TACA CARRIERS NOTIFY PACT ON SLACK-SEASON VESSEL CAPACITY
The carriers of the Trans-Atlantic Conference Agreement have filed an amendment to their cooperative agreement with both the U.S. Federal Maritime Commission and the European Commission seeking to allow them to withdraw surplus capacity during the Christmas/New Year slack period.
The amendment, filed on Friday, would enable the carriers to match supply and demand more closely during the winter holidays period. If the agreement is approved, the carriers will withdraw one or two vessels during the slack period and carry out dry dock or other ship maintenance tasks while demand for vessel space is low.
A spokesman for TACA said the capacity move is not related to plans by the conference to revise freight rates.
David Jeffries, general manager of TACA in Europe, said the conference carriers would still provide sufficient capacity to meet the trade’s demand.
“In previous years, unused capacity (during this slack period) averaged over 25 percent,” he said. “As far as the shippers are concerned, this will be seamless.”
Carriers who withdraw ships would enter into slot-charter agreements with other carriers to continue to provide services during the gap, Jeffries said, adding that these specific agreements would be conducted on a bilateral basis between individual TACA carriers.
The slack-season capacity agreement would cover the trade between northern Europe and the U.S. East and Gulf coasts.

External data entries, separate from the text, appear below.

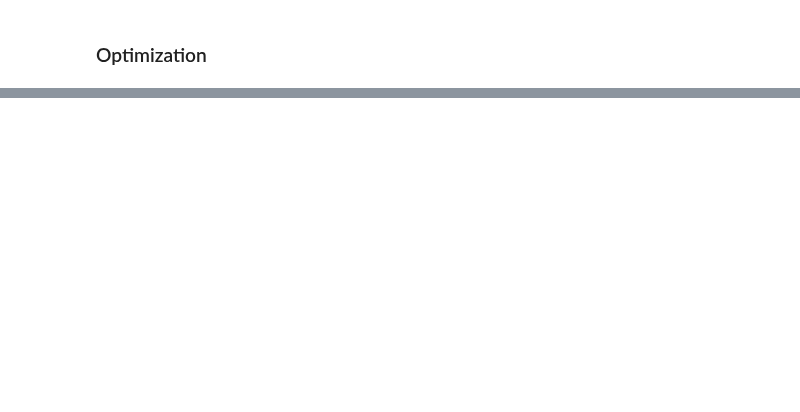
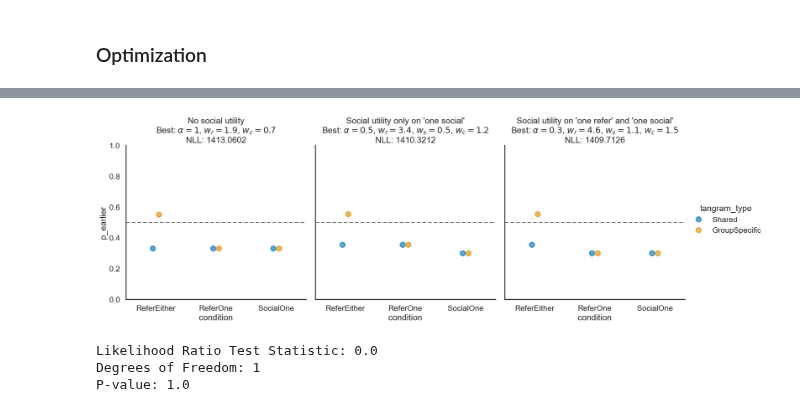
Before and after one commit to aliciamchen/code-switching, a Jupyter notebook: model/earlier-later-3pp-redblue.ipynb, the cells around one changed output, grey strips where cells are left out. Saved outputs shown, nothing was run; the diff lists cells and outputs as text; code cells hidden in the pictures; blank space fills up the shorter version.

Commit message:
plots for earlier-later

```diff
--- a/model/earlier-later-3pp-redblue.ipynb
+++ b/model/earlier-later-3pp-redblue.ipynb
@@ -142,7 +142,7 @@ def get_model_preds(alpha, w_r, w_s, w_c):
                     AudienceConditions.OneGroup, ttype, alpha, w_r, 0, w_c
                 ),
                 lambda __: speaker(
-                    AudienceConditions.OneGroup, ttype, alpha, w_r, 0, w_c
+                    AudienceConditions.OneGroup, ttype, alpha, w_r, w_s, w_c
                 ),
                 operand=None,
             ),
@@ -346,9 +346,9 @@ Array(1492.733, dtype=float32)
 ### Optimization
 # %%
 # Make grid of parameter values
-alphas = jnp.arange(0, 5, 0.2)
-w_rs = jnp.arange(0, 5, 0.2)
-w_ss = jnp.arange(0, 5, 0.2)
+alphas = jnp.arange(0, 5, 0.1)
+w_rs = jnp.arange(0, 5, 0.1)
+w_ss = jnp.arange(0, 5, 0.1)
 w_cs = jnp.arange(0, 5, 0.1)
 
 # make grid of all values
@@ -425,0 +420,6 @@ Array([[0.5249792 , 0.40701485],
+# %%
+preds_no_social = get_model_preds(1, 1.9, 0, 0.7)
+preds_social = get_model_preds(0.5, 3.4, 0.5, 1.2)
+
+print(preds_no_social)
+print(preds_social)
@@ -425,0 +542,38 @@ Array([[0.5249792 , 0.40701485],
+# %%
+# plot
+import seaborn as sns
+import matplotlib.pyplot as plt
+
+sns.set_context("talk")
+sns.set_style("white")
+
+g = sns.catplot(
+    data=df_preds,
+    x="condition",
+    y="p_earlier",
+    hue="tangram_type",
+    col="type",
+    kind="point",
+    height=6,
+    aspect=1,
+    palette="colorblind",
+    dodge=0.1,
+    alpha=0.6,
+    linestyle="none",
+)
+
+g.set(ylim=(0, 1))
+for ax in g.axes.flat:
+    ax.axhline(0.5, ls="--", color="gray")
+
+# add an extra title to each of the plots
+titles = [
+    "No social utility\nBest: $\\alpha=1$, $w_r=1.9$, $w_c=0.7$\nNLL: 1413.0602",
+    "Social utility only on 'one social'\nBest: $\\alpha=0.5$, $w_r=3.4$, $w_s=0.5$, $w_c=1.2$\nNLL: 1410.3212",
+    "Social utility on 'one refer' and 'one social'\nBest: $\\alpha=0.3$, $w_r=4.6$, $w_s=1.1$, $w_c=1.5$\nNLL: 1409.7126",
+]
+for ax, title in zip(g.axes.flat, titles):
+    ax.set_title(title)  # add padding to the title
+plt.show()
+# %% [output]
+[figure, added]
@@ -425,0 +583,19 @@ Array([[0.5249792 , 0.40701485],
+# %%
+from scipy.stats import chi2
+
+# Compute the likelihood ratio test statistic
+lr_stat = 2 * (best_nll_val - best_nll_val_social)
+
+# Degrees of freedom: number of additional parameters in the "social" model
+df = 1  # w_s is the additional parameter
+
+# Compute the p-value
+p_value = chi2.sf(lr_stat, df)
+
+print(f"Likelihood Ratio Test Statistic: {lr_stat}")
+print(f"Degrees of Freedom: {df}")
+print(f"P-value: {p_value}")
+# %% [output]
+Likelihood Ratio Test Statistic: 0.0
+Degrees of Freedom: 1
+P-value: 1.0
```
Also changed, not shown: parts of 14 cells of this notebook.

The transatlantic conference appears to be keen to underline that the seasonal capacity pact is different from earlier, controversial attempts by carriers to regulate capacity. In the early 1990s, the Trans-Atlantic Agreement introduced a program of restrictions on ship utilization levels among its members that was strongly criticized by U.S. and European regulators.
“This has nothing to do with the capacity management program of the Trans-Atlantic Agreement,” said Jeffries, referring to the latest slack season plan.
The carriers of the TACA conference are Atlantic Container Line, Hapag-Lloyd, Mediterranean Shipping Co., Maersk Sealand, NYK, OOCL and P&O Nedlloyd.